===== Records shown

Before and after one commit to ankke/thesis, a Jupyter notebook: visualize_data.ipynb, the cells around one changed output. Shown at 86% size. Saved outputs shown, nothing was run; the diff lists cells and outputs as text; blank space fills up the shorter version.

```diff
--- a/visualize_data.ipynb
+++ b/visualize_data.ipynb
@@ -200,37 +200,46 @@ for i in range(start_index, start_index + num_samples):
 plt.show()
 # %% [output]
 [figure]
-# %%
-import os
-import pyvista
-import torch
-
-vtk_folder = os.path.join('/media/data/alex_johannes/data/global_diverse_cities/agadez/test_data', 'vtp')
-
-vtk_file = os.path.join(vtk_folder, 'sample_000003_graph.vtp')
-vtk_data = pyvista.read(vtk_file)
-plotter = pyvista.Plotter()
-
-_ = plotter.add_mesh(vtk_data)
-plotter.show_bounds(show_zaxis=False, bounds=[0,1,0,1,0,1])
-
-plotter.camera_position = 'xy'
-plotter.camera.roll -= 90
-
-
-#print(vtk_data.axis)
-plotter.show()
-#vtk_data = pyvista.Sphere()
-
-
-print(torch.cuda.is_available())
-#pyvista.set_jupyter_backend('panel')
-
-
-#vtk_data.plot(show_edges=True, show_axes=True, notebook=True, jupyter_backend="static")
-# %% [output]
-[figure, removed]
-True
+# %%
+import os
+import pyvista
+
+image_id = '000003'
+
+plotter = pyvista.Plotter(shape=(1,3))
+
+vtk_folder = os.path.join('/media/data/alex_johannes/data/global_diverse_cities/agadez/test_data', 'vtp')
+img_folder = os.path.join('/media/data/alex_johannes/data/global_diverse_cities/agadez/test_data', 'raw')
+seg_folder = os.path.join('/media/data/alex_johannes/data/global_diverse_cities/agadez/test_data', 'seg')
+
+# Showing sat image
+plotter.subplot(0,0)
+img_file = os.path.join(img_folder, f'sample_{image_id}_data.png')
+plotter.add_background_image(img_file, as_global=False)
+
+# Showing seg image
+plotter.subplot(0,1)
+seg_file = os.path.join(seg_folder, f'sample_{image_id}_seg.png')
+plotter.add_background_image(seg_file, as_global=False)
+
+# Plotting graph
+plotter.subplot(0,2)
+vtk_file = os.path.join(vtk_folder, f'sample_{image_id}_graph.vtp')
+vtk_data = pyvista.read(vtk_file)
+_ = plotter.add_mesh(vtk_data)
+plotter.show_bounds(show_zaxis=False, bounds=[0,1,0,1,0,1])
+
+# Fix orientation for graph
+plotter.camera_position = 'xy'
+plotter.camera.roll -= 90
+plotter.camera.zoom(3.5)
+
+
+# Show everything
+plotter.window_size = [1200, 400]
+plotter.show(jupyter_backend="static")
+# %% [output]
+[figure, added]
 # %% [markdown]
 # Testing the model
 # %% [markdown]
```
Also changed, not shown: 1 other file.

==========

Report every line in the data above in which the word "pyvista" appears.

-import pyvista
-vtk_data = pyvista.read(vtk_file)
-plotter = pyvista.Plotter()
-#vtk_data = pyvista.Sphere()
-#pyvista.set_jupyter_backend('panel')
+import pyvista
+plotter = pyvista.Plotter(shape=(1,3))
+vtk_data = pyvista.read(vtk_file)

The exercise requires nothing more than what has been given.